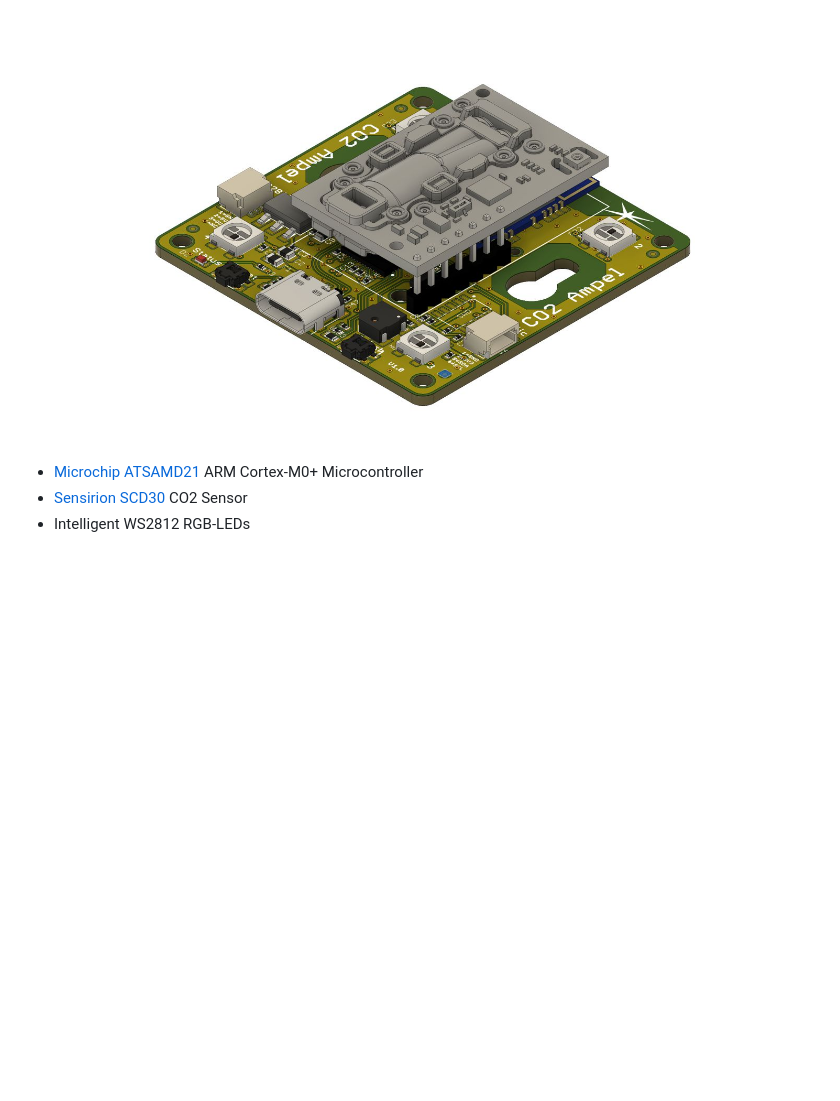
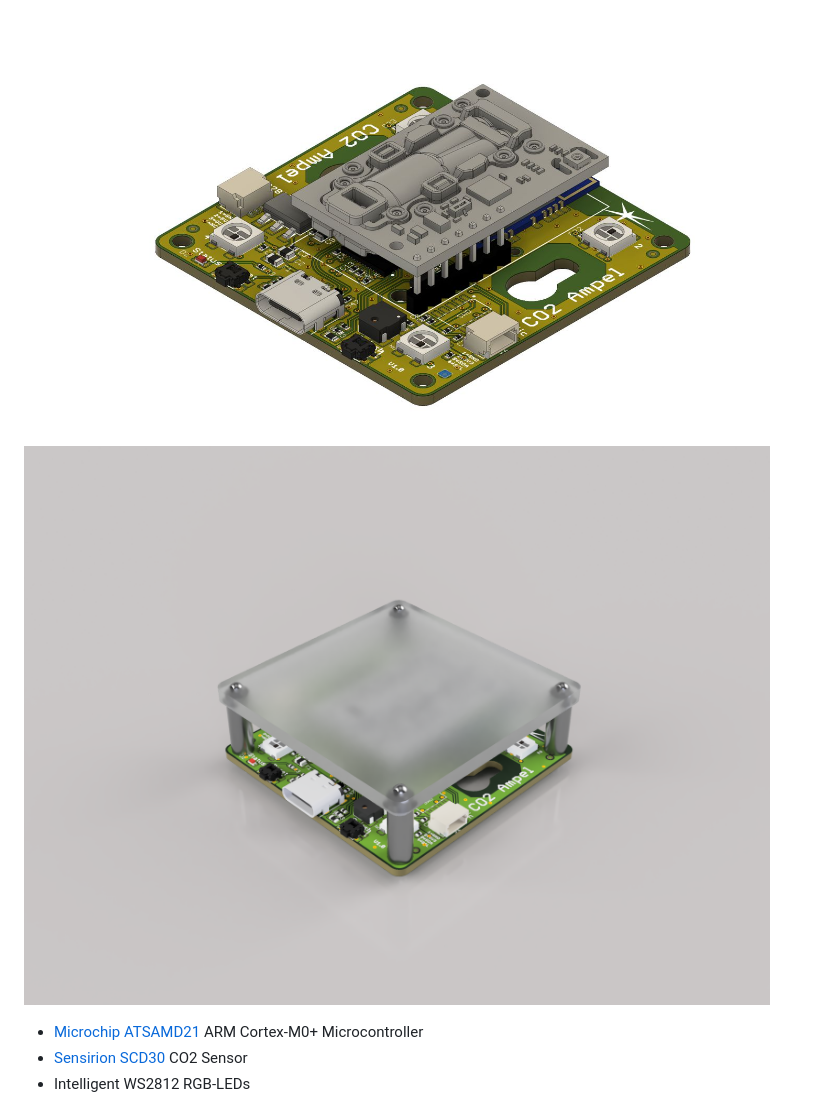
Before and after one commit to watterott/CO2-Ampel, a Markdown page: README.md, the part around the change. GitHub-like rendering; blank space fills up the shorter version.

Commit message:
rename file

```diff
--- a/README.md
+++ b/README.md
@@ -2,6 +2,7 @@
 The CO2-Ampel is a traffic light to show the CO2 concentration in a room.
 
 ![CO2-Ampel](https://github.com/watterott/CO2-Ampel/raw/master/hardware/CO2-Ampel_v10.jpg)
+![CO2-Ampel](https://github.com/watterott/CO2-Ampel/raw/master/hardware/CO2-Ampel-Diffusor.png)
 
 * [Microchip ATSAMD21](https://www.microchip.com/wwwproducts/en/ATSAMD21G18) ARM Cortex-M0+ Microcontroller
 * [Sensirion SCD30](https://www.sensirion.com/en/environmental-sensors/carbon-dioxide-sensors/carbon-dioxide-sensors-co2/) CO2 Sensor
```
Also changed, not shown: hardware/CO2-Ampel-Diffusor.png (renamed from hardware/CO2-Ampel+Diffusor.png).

▸ ASSIGNMENT:
Only the pictures should be left out; write out everything else in the records exactly.

▸ ANSWER BELOW:
Before and after one commit to watterott/CO2-Ampel, a Markdown page: README.md, the part around the change. GitHub-like rendering; blank space fills up the shorter version.

Commit message:
rename file

```diff
--- a/README.md
+++ b/README.md
@@ -2,6 +2,7 @@
 The CO2-Ampel is a traffic light to show the CO2 concentration in a room.
 
 ![CO2-Ampel](https://github.com/watterott/CO2-Ampel/raw/master/hardware/CO2-Ampel_v10.jpg)
+![CO2-Ampel](https://github.com/watterott/CO2-Ampel/raw/master/hardware/CO2-Ampel-Diffusor.png)
 
 * [Microchip ATSAMD21](https://www.microchip.com/wwwproducts/en/ATSAMD21G18) ARM Cortex-M0+ Microcontroller
 * [Sensirion SCD30](https://www.sensirion.com/en/environmental-sensors/carbon-dioxide-sensors/carbon-dioxide-sensors-co2/) CO2 Sensor
```
Also changed, not shown: hardware/CO2-Ampel-Diffusor.png (renamed from hardware/CO2-Ampel+Diffusor.png).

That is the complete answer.